Work task → Below are records. Copy every line with "README" in it.

Given information →

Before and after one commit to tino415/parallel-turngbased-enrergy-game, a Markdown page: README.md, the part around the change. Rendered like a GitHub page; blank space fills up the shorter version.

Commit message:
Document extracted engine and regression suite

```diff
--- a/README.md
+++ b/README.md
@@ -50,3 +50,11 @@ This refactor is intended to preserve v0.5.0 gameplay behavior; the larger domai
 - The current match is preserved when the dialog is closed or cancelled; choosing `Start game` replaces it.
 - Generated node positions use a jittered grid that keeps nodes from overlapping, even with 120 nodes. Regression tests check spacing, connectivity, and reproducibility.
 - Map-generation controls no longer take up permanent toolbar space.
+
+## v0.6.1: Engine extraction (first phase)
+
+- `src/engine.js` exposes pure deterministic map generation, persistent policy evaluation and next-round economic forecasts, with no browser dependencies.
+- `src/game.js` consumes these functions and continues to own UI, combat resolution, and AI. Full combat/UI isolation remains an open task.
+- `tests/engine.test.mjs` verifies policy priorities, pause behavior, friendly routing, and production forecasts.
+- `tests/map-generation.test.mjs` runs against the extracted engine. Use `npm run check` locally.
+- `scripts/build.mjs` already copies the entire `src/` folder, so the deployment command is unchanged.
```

Exercise response →
Before and after one commit to tino415/parallel-turngbased-enrergy-game, a Markdown page: README.md, the part around the change. Rendered like a GitHub page; blank space fills up the shorter version.
--- a/README.md
+++ b/README.md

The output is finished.